That is to say, much is made of the inclusion of spirit and soul, but Paul’s initial readers likely would have keyed in on his inclusion of the body as something that God cared to sanctify.
Now, while a discussion of trichotomy vs. dichotomy would be distracting in the sermon, this reflection is a worthwhile place to broaden the discussion to a general consideration of our composition as humans. First, we should take up Paul’s words in 1 Thessalonians 5 and their possible implications. Again, Gordon Fee is helpful:
What, then, shall we say of the first two terms? First, it is very likely, given the way Paul here expresses himself, that he might think of the human spirit and soul as distinct entities in some way. But how we might think of them in this way is not at all clear from the rest of his letters. Since he tends to use such terms both broadly and somewhat interchangeably, one is hard pressed to come to final conclusions. Moreover, the emphasis on entirety suggests that he could easily have included “mind” without for a moment deviating from his concern. That is, whatever distinctions he may have understood are quite secondary to the greater concern of completeness.

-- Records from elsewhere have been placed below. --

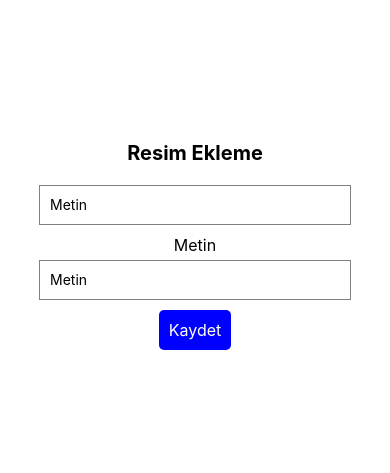
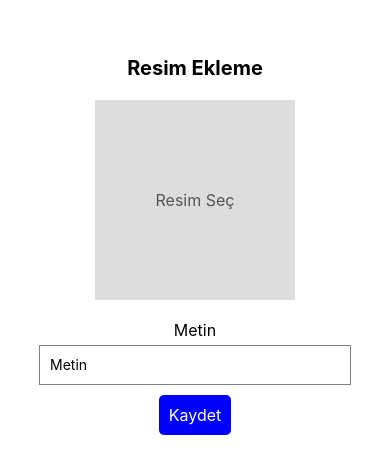
Before and after one commit to Nezaketb/DemansApp, a React Native app: screen /AddPictures in a window 390 px wide. Shown: the part 177-650 px from the top of the page. Built offline with nearby package versions, Linux system fonts and the light colour scheme; what react-native-calendars would draw is missing.

Commit message:
Pictures added

```diff
--- a/pages/AddMedicinesDetail.js
+++ b/pages/AddMedicinesDetail.js
@@ -68,22 +68,23 @@ const AddMedicinesDetail = ({ route, navigation }) => {
     const handleAddMedicines = async () => {
         try {
           await addMedicines(name,  usageDuration, usagePurpose,startDate,  endDate, afternoon, evening, moon, moonTime,  afternoonTime, eveningTime,night, nightTime, userId);
+          console.log("data")
         } catch (error) {
           console.error('Error in AddMedicines:', error);
         }
       };
 
-    //   useEffect(() => {
-    //     const { setStartDate, selectedDate } = route.params;
+      useEffect(() => {
+        const { setStartDate, selectedDate } = route.params;
 
-    //     console.log("setStartDate:", setStartDate);
-    //     console.log("selectedDate:", selectedDate);
+        console.log("setStartDate:", setStartDate);
+        console.log("selectedDate:", selectedDate);
 
-    //     const startDateFunction = setStartDate;
-    //     if (startDateFunction && selectedDate) {
-    //       startDateFunction(selectedDate);
-    //     }
-    // }, [route.params]);
+        const startDateFunction = setStartDate;
+        if (startDateFunction && selectedDate) {
+          startDateFunction(selectedDate);
+        }
+    }, [route.params]);
 
 
 
--- a/pages/AddPictures.js
+++ b/pages/AddPictures.js
@@ -15,18 +15,29 @@ const AddPictures = ({ navigation }) => {
   const pickImage = () => {
     launchImageLibrary({ mediaType: 'photo' }, (response) => {
       if (!response.didCancel) {
-        setUrl(response);
+        handleAddPictures(response);
       }
     });
   };
 
-  const handleAddPictures = async () => {
+  const handleAddPictures = async (response) => {
     try {
-      await addPictures({ text, url,userId });
+      if (response && response.assets && response.assets.length > 0) {
+        const firstAsset = response.assets[0];
+        const fileName = firstAsset.fileName;
+
+        // Diğer işlemleri gerçekleştirin...
+        await addPictures(text, fileName, userId);
+      } else {
+        console.warn('Invalid response format or no assets selected.');
+      }
     } catch (error) {
-      console.error('Error in AddPictures:', error);
+      console.error('Error in handleAddPictures:', error);
     }
   };
+
+
+
 
   useEffect(() => {
     const loadUserId = async () => {
@@ -46,19 +57,13 @@ const AddPictures = ({ navigation }) => {
   return (
     <View style={styles.container}>
       <Text style={styles.heading}>Resim Ekleme</Text>
-      {/* <TouchableOpacity onPress={pickImage} style={styles.imageContainer}>
+      <TouchableOpacity onPress={pickImage} style={styles.imageContainer}>
         {url ? (
           <Image source={{ uri: url.uri }} style={styles.image} />
         ) : (
           <Text style={styles.imagePlaceholder}>Resim Seç</Text>
         )}
-      </TouchableOpacity> */}
-          <TextInput
-        style={styles.input}
-        placeholder="Metin"
-        value={url}
-        onChangeText={(text) => setUrl(text)}
-      />
+      </TouchableOpacity>
       <Text style={styles.label}>Metin</Text>
       <TextInput
         style={styles.input}
--- a/pages/Login.js
+++ b/pages/Login.js
@@ -24,7 +24,7 @@ const Login = ({ navigation }) => {
 
             await AsyncStorage.setItem('userId', JSON.stringify(response.userId ));
 
-            navigation.navigate('AddCompanion');
+            navigation.navigate('AddPictures');
           } else {
             console.log("Giriş başarısız. Yanıtta beklenen bilgiler bulunamadı.");
           }
```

With this final statement, we hit at the most important point: humanity, though it can be described by its component parts, is more importantly described in its completeness or wholeness. We may temporarily draw out aspects of our human composition, e.g. mind, will, soul, etc., but these things must ultimately collapse back into unity. That is to say, there is no room for a radical separation of humanity into any number of parts, for we are a unity, that is, as Joel Beeke reminds us, only temporarily separated by the unnatural curse of death.
To briefly address the dichotomy vs. trichotomy question, though, the balance of the Scriptures’ witness leans in favor of dichotomy. As Fee points out, soul and spirit are often used interchangeably in the Scriptures. Furthermore, there is no clean way to parcel out our immaterial existence into more than one aspect. Moreover, there are only two realms of God’s creation, spiritual and material, and we would be hard pressed to divide out the spiritual into any further categories. Therefore, we are on more solid ground speaking about the psychosomatic (body-soul) unity of humanity as a way to give expression to how we reflect the unity-in-duality of God’s creation. In fact, Herman Bavinck points out that humanity is unique in its position as the convergence of the spiritual and material: “Creation culminates in humanity where the spiritual and material world are joined together.”
What all of this means for us is that we must keep in balance the importance of both our spiritual and material existence. For those that tend to emphasize our material existence, reflection on the body-soul unity of mankind can lift the eyes of their heart up to contemplate the wonder of an entire unseen existence that has great impact on our seen, or material, existence. For those that tend to emphasize our spiritual existence, reflection on the body-soul unity can ground spiritual contemplation in the intrinsic earthiness of our existence. Our goal is to be aware of and to balance our engagement with our spiritual and material existence so that we best reflect God’s intention when he created us.
 Gordon D. Fee, The First and Second Letters to the Thessalonians, NICNT (Grand Rapids: Eerdmans, 2009), 229–30.  Fee, Thessalonians, 230.  Herman Bavinck, Reformed Dogmatics, ed. John Bolt, trans. John Vriend, 4 vols. (Grand Rapids: Baker Academic, 2003), 2.511.